I think that academics are conformist only in effect, not in intention. Academics are more than happy to express what they regard as anti-establishment opinions. That really hasn’t changed. What’s changed is their mode of behavioural expression beyond reciting a few well-worn mantras. An increasing number of academics simply adopt what Albert Hirschmann would call an “exit” strategy—they care more for their discipline or, more to the point, their research network than the university that employs their labour and affirms their status. On the surface, this behaviour may look conformist because it does little to stop the inertial tendencies (call it “new public management”) that these academics nominally oppose. However, it amounts to a radical disengagement with the university as an institution.

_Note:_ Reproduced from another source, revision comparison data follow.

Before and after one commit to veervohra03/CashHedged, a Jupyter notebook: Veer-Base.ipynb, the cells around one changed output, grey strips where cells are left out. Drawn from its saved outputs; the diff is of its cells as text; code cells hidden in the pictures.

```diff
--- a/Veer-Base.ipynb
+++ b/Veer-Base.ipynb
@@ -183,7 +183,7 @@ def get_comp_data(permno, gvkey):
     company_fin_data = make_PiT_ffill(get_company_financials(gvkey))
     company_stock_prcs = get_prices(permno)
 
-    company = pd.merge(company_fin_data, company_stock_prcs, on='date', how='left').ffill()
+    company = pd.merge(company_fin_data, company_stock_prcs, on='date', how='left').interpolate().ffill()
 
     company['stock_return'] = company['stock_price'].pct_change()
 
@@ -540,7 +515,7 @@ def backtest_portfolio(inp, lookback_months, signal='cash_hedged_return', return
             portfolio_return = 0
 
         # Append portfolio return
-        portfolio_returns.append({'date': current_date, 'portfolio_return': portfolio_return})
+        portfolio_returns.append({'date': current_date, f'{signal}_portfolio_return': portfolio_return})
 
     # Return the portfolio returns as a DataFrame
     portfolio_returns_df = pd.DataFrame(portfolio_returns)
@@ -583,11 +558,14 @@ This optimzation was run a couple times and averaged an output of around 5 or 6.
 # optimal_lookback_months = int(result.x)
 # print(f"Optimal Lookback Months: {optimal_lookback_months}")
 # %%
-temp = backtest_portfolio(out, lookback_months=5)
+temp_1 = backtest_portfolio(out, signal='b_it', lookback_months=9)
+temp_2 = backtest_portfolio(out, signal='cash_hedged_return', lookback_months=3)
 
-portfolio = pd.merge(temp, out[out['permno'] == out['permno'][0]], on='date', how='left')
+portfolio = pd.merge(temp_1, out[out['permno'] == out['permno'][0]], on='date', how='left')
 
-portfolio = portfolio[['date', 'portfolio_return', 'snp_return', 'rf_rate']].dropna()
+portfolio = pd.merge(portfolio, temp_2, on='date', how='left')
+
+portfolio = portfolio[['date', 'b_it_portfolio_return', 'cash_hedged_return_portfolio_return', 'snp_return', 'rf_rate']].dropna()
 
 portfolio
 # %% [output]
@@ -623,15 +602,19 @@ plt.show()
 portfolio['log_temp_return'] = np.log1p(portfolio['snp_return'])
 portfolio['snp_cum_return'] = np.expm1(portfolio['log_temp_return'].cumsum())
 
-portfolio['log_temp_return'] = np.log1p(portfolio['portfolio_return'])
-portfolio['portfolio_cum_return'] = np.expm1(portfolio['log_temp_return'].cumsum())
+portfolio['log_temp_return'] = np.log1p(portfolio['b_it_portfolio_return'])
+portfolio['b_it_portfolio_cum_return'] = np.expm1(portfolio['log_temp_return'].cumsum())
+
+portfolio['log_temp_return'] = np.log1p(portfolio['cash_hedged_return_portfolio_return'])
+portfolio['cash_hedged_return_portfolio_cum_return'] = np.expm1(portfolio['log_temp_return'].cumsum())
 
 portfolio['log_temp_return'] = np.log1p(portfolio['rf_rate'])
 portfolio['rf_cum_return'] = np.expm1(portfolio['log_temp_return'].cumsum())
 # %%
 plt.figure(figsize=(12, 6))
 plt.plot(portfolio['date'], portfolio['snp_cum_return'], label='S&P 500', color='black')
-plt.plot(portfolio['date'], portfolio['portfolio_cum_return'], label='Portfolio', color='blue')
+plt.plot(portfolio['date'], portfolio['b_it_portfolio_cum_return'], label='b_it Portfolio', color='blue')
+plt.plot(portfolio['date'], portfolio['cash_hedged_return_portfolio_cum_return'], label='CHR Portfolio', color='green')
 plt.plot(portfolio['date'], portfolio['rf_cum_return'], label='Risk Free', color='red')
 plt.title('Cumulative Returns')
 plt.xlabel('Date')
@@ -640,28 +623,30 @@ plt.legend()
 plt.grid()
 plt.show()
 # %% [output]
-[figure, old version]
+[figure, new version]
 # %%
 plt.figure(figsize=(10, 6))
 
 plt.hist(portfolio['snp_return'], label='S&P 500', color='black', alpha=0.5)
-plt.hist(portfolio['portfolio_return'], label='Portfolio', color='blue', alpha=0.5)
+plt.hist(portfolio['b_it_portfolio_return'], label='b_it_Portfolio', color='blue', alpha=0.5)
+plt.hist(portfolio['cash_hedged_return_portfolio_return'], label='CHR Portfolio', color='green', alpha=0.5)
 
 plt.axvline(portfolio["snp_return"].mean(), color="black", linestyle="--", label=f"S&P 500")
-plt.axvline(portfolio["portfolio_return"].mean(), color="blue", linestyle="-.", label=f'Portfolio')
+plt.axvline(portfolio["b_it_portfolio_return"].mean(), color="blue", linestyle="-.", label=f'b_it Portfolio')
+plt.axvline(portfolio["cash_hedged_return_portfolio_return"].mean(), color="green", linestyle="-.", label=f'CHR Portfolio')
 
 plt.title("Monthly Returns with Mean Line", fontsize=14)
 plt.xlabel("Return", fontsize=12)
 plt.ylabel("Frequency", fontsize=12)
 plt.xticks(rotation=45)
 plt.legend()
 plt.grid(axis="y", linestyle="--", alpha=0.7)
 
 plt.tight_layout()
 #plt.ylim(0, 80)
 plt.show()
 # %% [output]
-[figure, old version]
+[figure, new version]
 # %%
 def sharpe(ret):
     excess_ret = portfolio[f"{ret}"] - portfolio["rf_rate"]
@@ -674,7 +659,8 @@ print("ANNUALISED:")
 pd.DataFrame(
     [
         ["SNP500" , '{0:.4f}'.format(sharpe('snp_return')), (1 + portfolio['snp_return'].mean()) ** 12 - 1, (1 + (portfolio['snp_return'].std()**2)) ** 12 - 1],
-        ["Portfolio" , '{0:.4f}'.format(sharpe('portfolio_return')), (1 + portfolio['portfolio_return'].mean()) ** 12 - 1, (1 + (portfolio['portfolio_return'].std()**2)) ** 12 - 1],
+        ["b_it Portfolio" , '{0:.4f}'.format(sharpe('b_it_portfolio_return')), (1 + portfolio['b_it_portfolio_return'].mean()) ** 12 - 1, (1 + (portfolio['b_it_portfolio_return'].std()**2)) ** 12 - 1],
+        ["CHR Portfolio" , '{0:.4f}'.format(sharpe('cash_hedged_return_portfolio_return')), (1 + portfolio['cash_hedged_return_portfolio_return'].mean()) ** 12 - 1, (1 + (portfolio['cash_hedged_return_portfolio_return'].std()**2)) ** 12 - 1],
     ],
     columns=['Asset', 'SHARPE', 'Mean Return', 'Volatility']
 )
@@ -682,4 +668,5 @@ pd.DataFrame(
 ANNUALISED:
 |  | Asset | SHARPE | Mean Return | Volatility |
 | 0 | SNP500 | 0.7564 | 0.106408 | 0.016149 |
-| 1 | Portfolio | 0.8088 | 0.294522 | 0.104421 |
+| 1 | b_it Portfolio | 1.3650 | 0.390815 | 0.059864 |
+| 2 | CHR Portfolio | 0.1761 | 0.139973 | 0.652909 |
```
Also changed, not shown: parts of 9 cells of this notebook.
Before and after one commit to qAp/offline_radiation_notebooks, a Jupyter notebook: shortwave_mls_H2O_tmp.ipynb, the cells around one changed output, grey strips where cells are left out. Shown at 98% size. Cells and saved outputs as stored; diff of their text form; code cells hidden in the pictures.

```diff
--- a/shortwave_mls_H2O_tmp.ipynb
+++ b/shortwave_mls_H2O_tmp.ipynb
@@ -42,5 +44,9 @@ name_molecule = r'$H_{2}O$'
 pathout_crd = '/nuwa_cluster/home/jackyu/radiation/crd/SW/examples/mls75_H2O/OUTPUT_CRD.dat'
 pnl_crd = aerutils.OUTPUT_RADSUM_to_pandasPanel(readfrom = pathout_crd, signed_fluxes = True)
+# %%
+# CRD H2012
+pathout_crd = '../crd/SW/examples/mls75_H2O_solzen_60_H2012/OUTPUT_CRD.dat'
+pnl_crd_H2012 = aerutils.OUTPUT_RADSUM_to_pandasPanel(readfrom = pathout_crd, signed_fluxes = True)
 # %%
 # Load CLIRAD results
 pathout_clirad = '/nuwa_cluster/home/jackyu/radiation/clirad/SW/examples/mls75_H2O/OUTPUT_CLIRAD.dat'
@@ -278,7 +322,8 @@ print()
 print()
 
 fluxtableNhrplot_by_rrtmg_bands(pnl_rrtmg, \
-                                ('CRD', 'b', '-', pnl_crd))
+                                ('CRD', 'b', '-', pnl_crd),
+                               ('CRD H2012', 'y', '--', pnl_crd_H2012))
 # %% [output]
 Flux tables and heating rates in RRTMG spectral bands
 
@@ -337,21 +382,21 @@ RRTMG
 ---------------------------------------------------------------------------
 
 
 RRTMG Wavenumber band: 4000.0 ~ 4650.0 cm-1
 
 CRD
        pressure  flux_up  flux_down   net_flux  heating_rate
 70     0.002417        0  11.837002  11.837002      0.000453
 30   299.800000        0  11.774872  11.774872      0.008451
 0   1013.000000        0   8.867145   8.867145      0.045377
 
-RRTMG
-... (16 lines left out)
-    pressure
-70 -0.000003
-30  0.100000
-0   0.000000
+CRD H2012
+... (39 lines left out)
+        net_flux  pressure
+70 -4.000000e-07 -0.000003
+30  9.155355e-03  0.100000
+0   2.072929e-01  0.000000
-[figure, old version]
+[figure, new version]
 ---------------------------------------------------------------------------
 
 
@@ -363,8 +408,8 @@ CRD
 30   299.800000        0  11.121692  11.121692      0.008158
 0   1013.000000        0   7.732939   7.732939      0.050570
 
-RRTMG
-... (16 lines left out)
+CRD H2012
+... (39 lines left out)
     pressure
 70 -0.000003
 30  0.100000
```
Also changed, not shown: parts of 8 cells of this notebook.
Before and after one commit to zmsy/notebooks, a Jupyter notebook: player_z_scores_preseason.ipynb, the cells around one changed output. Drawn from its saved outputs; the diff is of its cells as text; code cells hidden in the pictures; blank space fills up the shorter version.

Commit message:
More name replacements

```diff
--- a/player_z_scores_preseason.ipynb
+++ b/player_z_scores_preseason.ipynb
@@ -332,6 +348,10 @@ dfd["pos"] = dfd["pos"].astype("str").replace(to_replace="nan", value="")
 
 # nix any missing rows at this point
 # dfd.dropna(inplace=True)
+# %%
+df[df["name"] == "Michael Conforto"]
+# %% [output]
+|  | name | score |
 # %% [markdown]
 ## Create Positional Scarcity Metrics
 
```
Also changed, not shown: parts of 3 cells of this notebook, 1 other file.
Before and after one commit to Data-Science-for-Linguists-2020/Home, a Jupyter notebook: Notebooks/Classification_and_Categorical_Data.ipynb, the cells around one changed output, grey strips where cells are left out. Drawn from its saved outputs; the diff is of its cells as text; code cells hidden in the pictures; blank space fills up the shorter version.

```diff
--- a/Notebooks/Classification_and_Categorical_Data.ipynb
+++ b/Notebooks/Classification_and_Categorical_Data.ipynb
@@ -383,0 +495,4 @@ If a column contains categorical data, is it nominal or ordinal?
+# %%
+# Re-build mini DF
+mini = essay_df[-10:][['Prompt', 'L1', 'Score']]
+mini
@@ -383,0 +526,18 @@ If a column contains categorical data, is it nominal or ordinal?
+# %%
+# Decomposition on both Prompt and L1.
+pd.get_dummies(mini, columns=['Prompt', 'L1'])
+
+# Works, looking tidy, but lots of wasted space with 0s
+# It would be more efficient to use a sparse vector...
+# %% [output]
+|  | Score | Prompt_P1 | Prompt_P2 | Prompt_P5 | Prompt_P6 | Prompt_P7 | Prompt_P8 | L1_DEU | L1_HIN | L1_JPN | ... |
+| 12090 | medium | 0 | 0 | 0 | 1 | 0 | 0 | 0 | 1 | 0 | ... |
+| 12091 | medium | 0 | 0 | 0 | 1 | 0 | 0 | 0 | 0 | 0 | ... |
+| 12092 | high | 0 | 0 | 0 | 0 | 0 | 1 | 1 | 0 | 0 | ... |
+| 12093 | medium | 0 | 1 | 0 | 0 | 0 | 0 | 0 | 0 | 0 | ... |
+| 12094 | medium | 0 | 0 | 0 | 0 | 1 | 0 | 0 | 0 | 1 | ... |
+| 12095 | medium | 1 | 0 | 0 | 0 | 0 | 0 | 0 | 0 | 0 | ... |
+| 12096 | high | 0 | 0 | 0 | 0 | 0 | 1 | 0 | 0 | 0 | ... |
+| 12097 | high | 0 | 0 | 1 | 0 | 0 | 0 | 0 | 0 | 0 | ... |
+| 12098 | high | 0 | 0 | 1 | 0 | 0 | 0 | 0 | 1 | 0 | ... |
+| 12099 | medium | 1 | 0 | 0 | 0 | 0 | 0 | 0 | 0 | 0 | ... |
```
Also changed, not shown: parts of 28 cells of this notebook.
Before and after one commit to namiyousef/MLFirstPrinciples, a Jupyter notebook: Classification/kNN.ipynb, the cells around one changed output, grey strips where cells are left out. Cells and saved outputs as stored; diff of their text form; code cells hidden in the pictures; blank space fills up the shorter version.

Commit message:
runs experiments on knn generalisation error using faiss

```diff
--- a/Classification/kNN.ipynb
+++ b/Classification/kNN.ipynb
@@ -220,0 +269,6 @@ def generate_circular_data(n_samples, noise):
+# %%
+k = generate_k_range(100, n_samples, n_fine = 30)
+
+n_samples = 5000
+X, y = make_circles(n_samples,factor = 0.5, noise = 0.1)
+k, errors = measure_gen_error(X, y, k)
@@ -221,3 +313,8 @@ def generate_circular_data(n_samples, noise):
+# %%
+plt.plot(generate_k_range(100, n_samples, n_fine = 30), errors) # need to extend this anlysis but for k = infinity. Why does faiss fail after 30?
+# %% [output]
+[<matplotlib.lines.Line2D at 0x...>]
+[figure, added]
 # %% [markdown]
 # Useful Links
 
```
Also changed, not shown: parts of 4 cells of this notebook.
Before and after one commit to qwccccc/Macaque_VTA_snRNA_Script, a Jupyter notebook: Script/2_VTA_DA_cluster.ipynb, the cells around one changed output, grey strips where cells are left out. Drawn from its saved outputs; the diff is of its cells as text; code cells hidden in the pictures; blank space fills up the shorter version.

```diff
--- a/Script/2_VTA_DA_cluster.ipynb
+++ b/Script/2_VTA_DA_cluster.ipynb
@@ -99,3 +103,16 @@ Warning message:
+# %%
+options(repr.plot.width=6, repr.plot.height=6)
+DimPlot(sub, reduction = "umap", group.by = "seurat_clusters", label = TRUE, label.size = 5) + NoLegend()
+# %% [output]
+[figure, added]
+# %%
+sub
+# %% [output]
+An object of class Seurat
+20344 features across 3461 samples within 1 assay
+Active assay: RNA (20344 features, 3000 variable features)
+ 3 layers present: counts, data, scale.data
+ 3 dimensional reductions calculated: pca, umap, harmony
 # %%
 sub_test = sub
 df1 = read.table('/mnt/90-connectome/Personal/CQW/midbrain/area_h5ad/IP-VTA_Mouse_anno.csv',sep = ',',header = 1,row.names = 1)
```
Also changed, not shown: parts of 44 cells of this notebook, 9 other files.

The presence of academic “unions” is a mixed blessing in this context. Unions are really designed to protect labour, whose default status in the logic of capital is simply a factor of production. While this arguably captures the status of the increasing proportion of academic teaching and research staff on short term contracts, it does not capture the self-understanding (or the legal arrangements) of academics in regular “tenured” posts. Indeed, the default rhetoric of such academics when criticizing their university is to appeal to its failure to secure their consent before acting—as if they were part of the institution’s governing structure. However, for nearly all practical purposes, collegial consent is a courtesy, especially in a world where universities are entangled in ways which interest academics only intermittently, as demonstrated by the perennial difficulty in staffing academic committees.
In short, even before neo-liberalism, academics have had a passive aggressive attitude towards the university: They think they should be running the place, while lacking enough interest in its total operations to put in the relevant effort. To be sure, the current neo-liberal order has provided more incentives to encourage academics in this attitude, especially with regard to the fixation on research, which typically takes academics beyond their campus. But truth be told, these incentives amount to glorified nudges.
What is the current state of the student movement and what we might learn from student protests?
I don’t think there is any longer a “student movement” in the strict sense of a unified class consciousness, which one might have associated with the student movements of the 1960s. The very idea of a student movement presumes that students have a recognized and significant role in university governance. This idea made most sense when universities were treated a self-governing communities consisting mainly of those who populate the campus at a given time. However, while universities still strive for corporate autonomy, the boundaries of this corporate entity has extended, which has diluted the significance of students as an organized class.
This is part of the Janus-faced legacy of universities becoming “multiversities”—in Clark Kerr’s resonant phrase—over the past two generations. On the one hand, it has served to open the door to many more constituencies, including both big business and the academically disenfranchised. This has had a major effect on student consciousness. Students are nowadays more affiliated to their pre-university identities (including the aspirational ones) than any university-specific identity as ‘students’ with a common self-understanding. In this respect, student protests these days are more likely about not getting value for money from their tuition fees than some more principled view of what a university that speaks on their behalf should be doing.
In this political context, the cleverest thing for a student activist is to try to tie larger social justice issues to personal economic ones. Thus, “disenfranchisement” becomes recoded as “squandering talent” or even “human capital.” Truth be told, this is not as far from the original Humboldtian conception of the university as people might think, since Humboldt regarded the modern rebirth of the university as key to Germany catching up with the more advanced powers of Europe, France and Britain.
Leave a Reply